Dozens of Japanese-American students forced to abandon Fresno State for World War II internment camps may soon receive honorary degrees.

The California State University Board of Trustees, prompted partly by state legislation, will consider the degree program this week at a meeting in Long Beach.

But officials already are looking for candidates, including nearly 80 students once enrolled at Fresno State.

CSU likely will join a long-running movement in education to honor a lost generation of Japanese-American students. High schools across the state have awarded diplomas, and the University of California announced an honorary degree program in July.

UC officials describe it as one way to address an historical tragedy that forced about 120,000 people of Japanese ancestry into internment camps.

In February 1942, President Franklin D. Roosevelt signed an executive order allowing the military to round up Japanese-Americans on the West Coast and imprison them in camps that included barbed wire and armed guards.

The move came in the wake of the bombing of Pearl Harbor in December 1941. Locally, two assembly centers — one at the fairground, the other in Pinedale — were set up to hold Japanese-Americans before they were sent to internment camps.

UC and CSU officials say many college students of that era may have never returned to earn degrees.

Bill Secrest Jr., local history librarian at the Fresno County public library, is heading the Fresno State research effort that began earlier this month. Official university records no longer exist, he said, but student directories have yielded 78 names.

Over the decades, students have relocated, changed names through marriage and died. He said it will take a few months to comb through census records, newspaper obituaries and other sources.

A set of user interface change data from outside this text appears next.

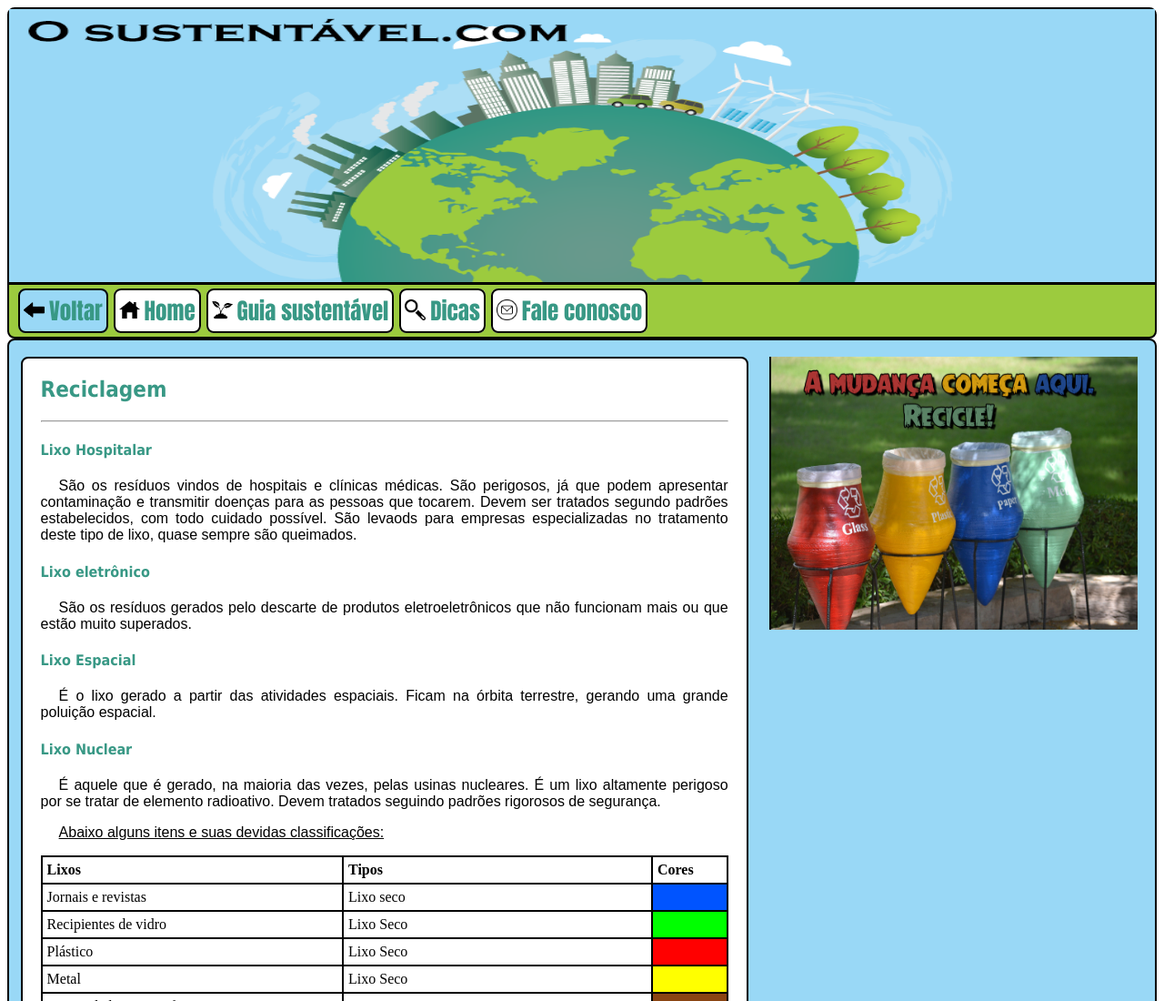
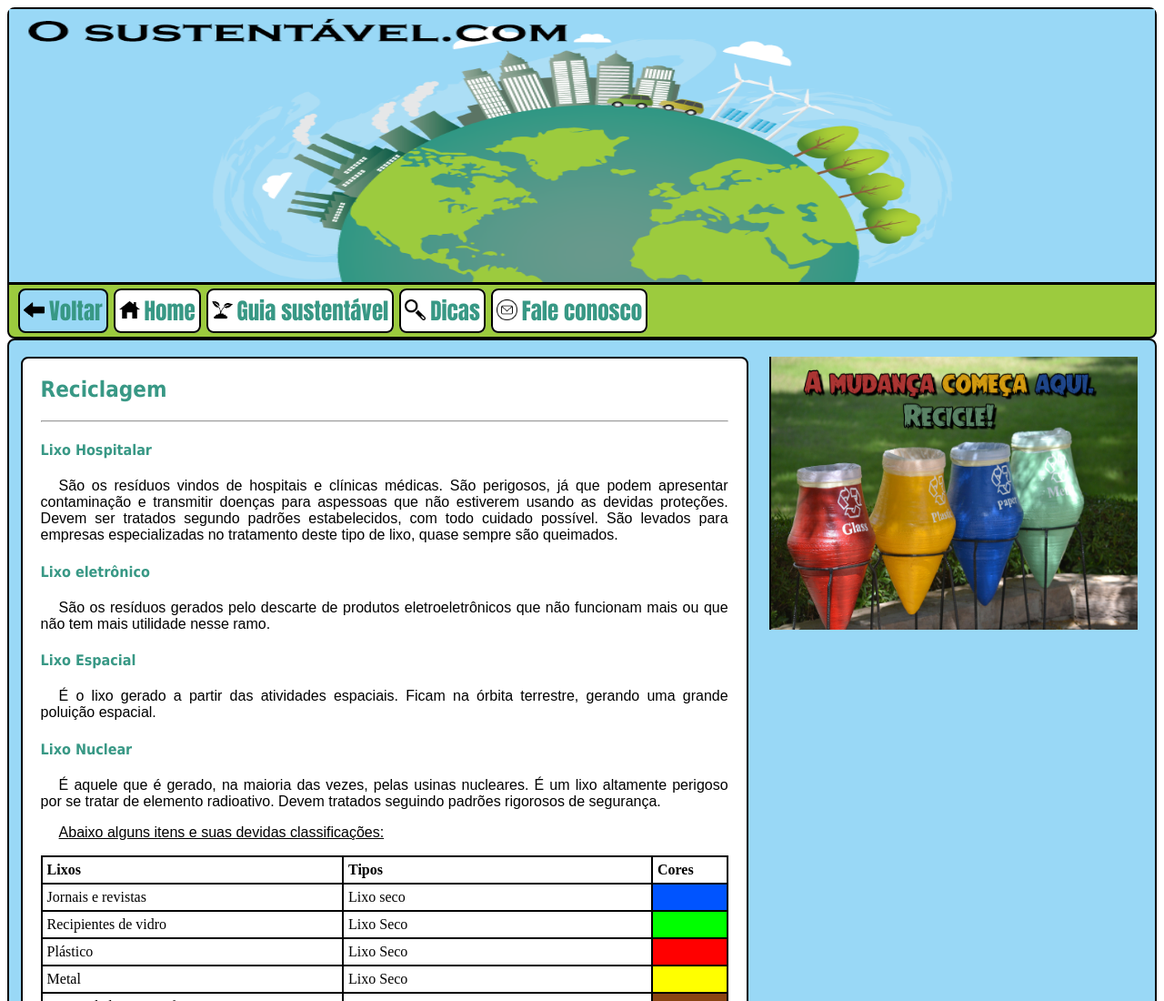
Before and after one commit to narutavitoria/APS_Sustentabilidade_XHTML, a plain HTML site: page reciclagem2.html in a window 1280 px wide. Shown: the top 1100 px of the page at 91% size. Drawn offline with Linux system fonts and the light colour scheme.

Commit message:
reciclagem 2

```diff
--- a/reciclagem2.html
+++ b/reciclagem2.html
@@ -25,10 +25,10 @@
 				<h2>Reciclagem</h2><hr />
 				<h4>Lixo Hospitalar</h4>
 				<p class="conteudoStyle">São os resíduos vindos de hospitais e clínicas médicas. São perigosos, já que podem apresentar contaminação e transmitir doenças para
-				as pessoas que tocarem. Devem ser tratados segundo padrões estabelecidos, com todo cuidado possível. São levaods para empresas especializadas no tratamento deste
+				aspessoas que não estiverem usando as devidas proteções. Devem ser tratados segundo padrões estabelecidos, com todo cuidado possível. São levados para empresas especializadas no tratamento deste
 				tipo de lixo, quase sempre são queimados.</p>
 				<h4>Lixo eletrônico </h4>
-				<p class="conteudoStyle">São os resíduos gerados pelo descarte de produtos eletroeletrônicos que não funcionam mais ou que estão muito superados.</p>
+				<p class="conteudoStyle">São os resíduos gerados pelo descarte de produtos eletroeletrônicos que não funcionam mais ou que não tem mais utilidade nesse ramo.</p>
 				<h4>Lixo Espacial </h4>
 				<p class="conteudoStyle">É o lixo gerado a partir das atividades espaciais. Ficam na órbita terrestre, gerando uma grande poluição espacial.</p>
 				<h4>Lixo Nuclear</h4>
```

"We are just now starting to work on this data to find the students who might still be around," Secrest said.